**DATA SUPPLIED:**
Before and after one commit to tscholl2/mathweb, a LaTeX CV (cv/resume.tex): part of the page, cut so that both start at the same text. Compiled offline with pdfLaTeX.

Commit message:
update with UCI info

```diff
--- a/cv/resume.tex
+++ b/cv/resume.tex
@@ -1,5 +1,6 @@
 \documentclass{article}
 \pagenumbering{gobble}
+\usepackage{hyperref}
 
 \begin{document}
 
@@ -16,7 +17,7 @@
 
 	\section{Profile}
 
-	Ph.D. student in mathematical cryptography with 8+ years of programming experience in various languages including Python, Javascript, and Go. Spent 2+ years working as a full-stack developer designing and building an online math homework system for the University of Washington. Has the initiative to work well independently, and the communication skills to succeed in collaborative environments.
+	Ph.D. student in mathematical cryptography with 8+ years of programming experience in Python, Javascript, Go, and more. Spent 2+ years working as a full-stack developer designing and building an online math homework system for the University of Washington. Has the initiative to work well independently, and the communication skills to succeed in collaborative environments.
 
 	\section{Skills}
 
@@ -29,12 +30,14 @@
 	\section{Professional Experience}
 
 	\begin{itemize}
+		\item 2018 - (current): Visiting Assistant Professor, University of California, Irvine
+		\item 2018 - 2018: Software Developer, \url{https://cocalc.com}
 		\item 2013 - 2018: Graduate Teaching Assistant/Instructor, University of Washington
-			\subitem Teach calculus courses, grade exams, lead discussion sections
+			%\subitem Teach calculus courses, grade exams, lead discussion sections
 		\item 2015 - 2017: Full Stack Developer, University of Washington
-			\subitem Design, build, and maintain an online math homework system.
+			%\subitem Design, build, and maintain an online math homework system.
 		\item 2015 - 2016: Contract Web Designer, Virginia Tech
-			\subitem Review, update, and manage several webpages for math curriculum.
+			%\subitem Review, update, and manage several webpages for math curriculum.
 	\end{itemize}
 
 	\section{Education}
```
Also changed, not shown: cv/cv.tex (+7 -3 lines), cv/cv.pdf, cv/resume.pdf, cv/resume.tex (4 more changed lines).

**WORK ITEM:** Using the records above, find and show each line with the string "lead".

**TASK OUTPUT:**
-			\subitem Teach calculus courses, grade exams, lead discussion sections
+			%\subitem Teach calculus courses, grade exams, lead discussion sections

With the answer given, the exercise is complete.